The term ‘cryopreservation’ (cryogenic preservation) refers to the storage of cells, tissues and organs at the ultra-low temperature of liquid nitrogen (-196°C). At this temperature, the vegetative cells enters in a state of “absolute quiescence”, as all the physical and biochemical reactions are practically halted; in this particular condition, conservation time becomes unlimited. Application of cryogenics to the conservation of plant material, proposed for the first time in the year 1968 for the maintenance of cell cultures, is today a reality for the conservation of differentiated organs and tissues as well. When the cells are led to this extreme ultra-cold condition following appropriate “preparatory” procedures, their viability is preserved and, when brought back to standard culture conditions, they can recover full functionality. Among the main advantages of cryopreservation, there are the possibility to put in conservation a wide range of plant organs and tissues (shoot tips from in vitro culture, seeds and embryonic axes, somatic embryos, bulbils, buds collected in the field, pollens), the limited space necessary for the conservation (a medium-size dewar for liquid nitrogen contains 5,000-10,000 explants), the low conservation cost (practically, the cost necessary for the cryobank control and for the provision of liquid nitrogen, a liquid gas cheap and easy to find), the maintenance of specimens in absolute genetic and sanitary security.

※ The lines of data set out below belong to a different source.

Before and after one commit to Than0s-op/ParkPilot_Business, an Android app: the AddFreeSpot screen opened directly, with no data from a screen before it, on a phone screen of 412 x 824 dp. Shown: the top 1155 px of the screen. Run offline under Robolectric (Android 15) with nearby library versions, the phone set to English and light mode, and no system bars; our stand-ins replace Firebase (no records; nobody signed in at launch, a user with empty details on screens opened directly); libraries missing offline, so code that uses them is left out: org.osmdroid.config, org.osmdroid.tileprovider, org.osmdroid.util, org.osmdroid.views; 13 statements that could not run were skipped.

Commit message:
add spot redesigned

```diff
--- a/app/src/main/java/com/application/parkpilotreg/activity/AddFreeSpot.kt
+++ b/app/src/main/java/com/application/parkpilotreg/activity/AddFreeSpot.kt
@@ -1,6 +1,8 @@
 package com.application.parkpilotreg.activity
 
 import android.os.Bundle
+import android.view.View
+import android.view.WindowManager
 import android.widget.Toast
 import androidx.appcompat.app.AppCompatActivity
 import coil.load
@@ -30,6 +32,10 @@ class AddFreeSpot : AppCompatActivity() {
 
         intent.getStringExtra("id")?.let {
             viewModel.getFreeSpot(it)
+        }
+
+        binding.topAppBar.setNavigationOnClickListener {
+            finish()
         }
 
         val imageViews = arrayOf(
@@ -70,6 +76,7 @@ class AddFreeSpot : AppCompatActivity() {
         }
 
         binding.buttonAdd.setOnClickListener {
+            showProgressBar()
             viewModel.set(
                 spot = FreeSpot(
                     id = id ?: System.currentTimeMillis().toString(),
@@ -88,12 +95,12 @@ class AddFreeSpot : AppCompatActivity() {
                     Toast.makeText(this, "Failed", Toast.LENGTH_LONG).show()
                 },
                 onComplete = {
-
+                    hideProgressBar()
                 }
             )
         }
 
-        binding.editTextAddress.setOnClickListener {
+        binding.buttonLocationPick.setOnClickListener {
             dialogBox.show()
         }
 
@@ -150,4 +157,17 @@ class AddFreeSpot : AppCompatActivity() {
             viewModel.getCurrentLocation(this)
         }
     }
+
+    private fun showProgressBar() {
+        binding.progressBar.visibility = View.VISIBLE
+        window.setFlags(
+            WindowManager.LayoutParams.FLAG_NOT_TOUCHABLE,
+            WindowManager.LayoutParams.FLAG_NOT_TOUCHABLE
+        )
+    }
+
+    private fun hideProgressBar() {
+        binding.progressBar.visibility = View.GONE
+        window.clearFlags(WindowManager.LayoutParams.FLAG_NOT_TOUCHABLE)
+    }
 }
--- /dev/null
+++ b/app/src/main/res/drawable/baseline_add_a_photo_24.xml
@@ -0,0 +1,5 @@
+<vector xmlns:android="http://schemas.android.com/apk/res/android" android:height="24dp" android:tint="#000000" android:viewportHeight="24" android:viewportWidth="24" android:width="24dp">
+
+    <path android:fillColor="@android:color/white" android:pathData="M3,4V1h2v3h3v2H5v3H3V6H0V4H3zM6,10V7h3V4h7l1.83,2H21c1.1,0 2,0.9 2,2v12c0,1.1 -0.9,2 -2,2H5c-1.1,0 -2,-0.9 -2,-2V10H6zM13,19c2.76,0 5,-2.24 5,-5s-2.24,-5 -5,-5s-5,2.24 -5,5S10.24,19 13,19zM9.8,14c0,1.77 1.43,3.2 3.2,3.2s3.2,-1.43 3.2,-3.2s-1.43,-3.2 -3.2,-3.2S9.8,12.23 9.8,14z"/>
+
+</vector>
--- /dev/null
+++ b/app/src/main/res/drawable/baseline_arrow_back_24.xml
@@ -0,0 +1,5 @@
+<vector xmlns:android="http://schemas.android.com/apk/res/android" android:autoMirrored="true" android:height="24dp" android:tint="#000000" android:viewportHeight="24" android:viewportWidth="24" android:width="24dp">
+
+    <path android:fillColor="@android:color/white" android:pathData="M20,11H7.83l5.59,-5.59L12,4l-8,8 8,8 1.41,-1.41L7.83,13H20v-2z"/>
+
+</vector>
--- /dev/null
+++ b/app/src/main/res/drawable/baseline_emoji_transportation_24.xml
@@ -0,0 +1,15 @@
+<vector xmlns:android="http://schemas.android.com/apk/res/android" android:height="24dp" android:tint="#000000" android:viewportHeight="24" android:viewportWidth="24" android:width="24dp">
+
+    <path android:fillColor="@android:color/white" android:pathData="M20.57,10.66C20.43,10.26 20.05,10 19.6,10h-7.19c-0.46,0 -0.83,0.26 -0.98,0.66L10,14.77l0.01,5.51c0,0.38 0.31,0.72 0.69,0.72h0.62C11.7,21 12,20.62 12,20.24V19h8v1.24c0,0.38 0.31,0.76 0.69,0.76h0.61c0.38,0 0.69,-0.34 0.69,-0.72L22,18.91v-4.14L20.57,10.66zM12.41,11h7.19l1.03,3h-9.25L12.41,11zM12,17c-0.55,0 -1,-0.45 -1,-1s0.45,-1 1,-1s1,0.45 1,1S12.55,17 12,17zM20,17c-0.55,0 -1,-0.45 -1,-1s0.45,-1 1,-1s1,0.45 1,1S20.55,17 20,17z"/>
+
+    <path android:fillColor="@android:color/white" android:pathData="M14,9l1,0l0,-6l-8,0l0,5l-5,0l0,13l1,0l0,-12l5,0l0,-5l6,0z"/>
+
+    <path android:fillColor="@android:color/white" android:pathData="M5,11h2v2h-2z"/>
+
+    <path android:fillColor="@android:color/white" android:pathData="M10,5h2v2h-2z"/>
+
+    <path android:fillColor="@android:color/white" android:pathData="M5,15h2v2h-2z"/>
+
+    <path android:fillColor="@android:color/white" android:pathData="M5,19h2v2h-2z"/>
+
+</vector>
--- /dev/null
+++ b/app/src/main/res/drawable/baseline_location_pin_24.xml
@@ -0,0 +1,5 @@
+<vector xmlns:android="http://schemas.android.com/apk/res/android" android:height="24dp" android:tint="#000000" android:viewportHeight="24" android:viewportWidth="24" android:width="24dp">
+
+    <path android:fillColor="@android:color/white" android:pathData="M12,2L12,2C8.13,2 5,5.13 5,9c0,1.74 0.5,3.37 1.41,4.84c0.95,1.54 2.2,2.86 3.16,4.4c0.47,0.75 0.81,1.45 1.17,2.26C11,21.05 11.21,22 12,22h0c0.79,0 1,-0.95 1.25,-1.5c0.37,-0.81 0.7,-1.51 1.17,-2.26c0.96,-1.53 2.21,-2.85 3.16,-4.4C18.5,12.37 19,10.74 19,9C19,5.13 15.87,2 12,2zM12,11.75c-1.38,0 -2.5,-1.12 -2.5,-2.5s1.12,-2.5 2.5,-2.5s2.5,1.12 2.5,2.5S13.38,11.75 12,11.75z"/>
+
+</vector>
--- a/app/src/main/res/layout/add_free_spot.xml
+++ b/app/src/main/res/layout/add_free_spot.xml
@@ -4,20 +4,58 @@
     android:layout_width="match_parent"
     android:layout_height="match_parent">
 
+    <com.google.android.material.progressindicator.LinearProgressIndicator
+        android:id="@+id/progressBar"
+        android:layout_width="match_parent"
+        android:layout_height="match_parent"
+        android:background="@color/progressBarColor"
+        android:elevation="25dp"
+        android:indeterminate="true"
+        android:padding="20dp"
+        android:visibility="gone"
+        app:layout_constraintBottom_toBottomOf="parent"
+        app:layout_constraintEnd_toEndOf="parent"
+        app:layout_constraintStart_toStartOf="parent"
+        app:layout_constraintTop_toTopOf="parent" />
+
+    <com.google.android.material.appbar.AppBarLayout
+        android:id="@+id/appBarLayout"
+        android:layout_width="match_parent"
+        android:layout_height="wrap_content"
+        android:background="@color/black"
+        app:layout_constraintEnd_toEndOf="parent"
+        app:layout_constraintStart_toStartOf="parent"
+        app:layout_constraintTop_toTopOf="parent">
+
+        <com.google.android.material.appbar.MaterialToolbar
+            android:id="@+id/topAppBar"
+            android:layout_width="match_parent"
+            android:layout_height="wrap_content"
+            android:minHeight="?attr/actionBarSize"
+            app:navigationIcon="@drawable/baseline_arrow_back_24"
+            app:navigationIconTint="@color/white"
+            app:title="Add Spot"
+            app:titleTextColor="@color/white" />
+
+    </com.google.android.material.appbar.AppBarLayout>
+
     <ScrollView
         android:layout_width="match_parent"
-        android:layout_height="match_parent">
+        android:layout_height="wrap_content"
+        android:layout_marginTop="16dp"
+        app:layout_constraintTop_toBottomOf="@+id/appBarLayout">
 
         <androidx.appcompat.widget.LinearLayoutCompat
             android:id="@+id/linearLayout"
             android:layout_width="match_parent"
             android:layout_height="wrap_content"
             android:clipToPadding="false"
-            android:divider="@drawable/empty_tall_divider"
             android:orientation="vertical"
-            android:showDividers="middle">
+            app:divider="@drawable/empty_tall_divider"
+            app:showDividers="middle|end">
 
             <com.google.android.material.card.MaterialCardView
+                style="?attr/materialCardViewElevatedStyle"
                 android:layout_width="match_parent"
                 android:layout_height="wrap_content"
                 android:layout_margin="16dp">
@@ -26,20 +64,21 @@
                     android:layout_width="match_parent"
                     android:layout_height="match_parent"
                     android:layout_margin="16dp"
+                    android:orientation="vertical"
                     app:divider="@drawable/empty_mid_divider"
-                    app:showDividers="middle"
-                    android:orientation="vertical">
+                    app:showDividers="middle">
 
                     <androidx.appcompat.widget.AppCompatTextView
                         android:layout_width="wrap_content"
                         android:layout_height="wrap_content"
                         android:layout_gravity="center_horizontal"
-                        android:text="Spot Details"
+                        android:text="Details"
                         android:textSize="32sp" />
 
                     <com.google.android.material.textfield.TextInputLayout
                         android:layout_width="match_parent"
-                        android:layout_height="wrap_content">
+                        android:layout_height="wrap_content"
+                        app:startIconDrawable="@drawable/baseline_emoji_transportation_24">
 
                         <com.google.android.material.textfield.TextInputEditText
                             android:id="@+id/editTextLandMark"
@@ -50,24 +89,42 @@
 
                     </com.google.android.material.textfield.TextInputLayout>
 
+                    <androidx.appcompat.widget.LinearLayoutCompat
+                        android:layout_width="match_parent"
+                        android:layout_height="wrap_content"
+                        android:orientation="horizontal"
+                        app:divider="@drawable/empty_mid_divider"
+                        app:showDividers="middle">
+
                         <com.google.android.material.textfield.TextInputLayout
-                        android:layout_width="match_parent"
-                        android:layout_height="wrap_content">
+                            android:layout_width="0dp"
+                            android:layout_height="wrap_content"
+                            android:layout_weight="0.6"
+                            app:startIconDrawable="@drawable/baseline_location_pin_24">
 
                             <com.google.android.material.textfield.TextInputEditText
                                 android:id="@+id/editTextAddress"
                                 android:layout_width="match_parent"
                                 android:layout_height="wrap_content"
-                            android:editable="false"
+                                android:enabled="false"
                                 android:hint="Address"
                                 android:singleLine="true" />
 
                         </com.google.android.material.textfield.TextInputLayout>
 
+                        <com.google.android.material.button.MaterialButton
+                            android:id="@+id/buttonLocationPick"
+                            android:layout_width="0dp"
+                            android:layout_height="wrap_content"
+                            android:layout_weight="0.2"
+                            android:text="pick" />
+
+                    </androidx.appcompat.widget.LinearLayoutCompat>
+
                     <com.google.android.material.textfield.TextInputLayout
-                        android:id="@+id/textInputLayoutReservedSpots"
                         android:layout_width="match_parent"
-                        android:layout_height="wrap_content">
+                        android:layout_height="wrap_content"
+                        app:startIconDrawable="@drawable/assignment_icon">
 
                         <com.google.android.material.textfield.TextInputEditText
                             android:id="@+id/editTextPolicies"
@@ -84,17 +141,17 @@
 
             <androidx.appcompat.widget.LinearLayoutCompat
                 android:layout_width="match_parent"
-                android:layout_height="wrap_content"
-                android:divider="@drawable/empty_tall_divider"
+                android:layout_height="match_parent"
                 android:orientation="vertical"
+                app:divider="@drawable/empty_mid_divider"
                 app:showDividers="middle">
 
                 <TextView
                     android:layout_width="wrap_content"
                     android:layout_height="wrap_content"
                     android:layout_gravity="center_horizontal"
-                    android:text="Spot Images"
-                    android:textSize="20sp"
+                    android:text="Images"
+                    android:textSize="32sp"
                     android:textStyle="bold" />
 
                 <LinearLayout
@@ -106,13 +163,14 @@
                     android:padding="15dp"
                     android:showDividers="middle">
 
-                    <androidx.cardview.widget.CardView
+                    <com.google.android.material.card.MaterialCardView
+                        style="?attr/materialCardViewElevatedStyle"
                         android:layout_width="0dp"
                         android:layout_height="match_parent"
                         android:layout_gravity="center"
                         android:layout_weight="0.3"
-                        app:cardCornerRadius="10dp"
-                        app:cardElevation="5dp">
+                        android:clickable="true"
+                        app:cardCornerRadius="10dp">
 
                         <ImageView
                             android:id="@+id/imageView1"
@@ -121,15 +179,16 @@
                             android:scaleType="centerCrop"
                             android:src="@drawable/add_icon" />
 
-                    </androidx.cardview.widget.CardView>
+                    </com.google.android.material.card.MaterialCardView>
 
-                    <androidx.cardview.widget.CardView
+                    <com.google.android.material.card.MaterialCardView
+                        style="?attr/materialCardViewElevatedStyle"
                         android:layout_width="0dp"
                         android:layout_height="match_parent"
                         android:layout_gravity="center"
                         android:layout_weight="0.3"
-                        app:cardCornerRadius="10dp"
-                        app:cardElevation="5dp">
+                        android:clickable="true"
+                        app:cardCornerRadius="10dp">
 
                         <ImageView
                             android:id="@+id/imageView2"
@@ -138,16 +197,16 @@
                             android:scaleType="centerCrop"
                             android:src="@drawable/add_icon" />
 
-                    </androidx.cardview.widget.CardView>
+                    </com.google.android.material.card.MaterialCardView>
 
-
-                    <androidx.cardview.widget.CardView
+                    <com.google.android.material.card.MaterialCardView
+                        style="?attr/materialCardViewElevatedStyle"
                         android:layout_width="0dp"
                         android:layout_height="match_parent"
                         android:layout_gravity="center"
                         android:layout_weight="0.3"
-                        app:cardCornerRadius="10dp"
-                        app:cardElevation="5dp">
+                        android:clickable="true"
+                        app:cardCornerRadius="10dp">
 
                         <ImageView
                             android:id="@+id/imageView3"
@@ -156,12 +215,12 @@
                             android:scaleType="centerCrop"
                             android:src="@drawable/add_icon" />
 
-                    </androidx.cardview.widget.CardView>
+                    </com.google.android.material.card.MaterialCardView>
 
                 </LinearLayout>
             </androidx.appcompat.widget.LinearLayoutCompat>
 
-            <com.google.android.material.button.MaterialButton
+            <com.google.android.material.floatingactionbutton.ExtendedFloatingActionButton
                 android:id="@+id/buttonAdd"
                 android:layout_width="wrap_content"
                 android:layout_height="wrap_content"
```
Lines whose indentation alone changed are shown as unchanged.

Furthermore, in liquid nitrogen it is possible to preserve cell and hairy root cultures producing secondary metabolites of industrial and pharmacological interest, as well as callus cultures, embryogenic and/or genetically transformed. Recently, the cryogenic tecnology showed its effectiveness also for the recovery of virus-, phytoplasm- and bacterium-free plants (cryotherapy). Since more than a decade, a research group of the CNR-IVALSA/Istituto per la Valorizzazione del Legno e delle Specie Arboree (Trees and Timber Institute), coordinated by Dr. Maurizio Lambardi, studies the application of the cryogenic technology to the conservation of woody plant germplasm (fruits, timber and ornamental species). Effective procedures have been developed for the cryopreservation of shoot tips from white poplar, pear, plum, kaki and olive, seeds of Citrus and Pistacia spp., embryogenic callus of olive, horsechestnut and ash. The vitrification solution PVS2 is largely used with both naked and encapsulated explants (synthetic seeds). An innovative procedure, based on the cryopreservation of dormant buds which, after thawing, are used for chip-budding onto rootstocks, has been recently applied to the conservation of ancient apple germplasm. Important information on the micro-morphological characteristics of explants recovered from cryopreservation are obtained by means of histo-anatomical observations.
Sales Manager: Amanda Hou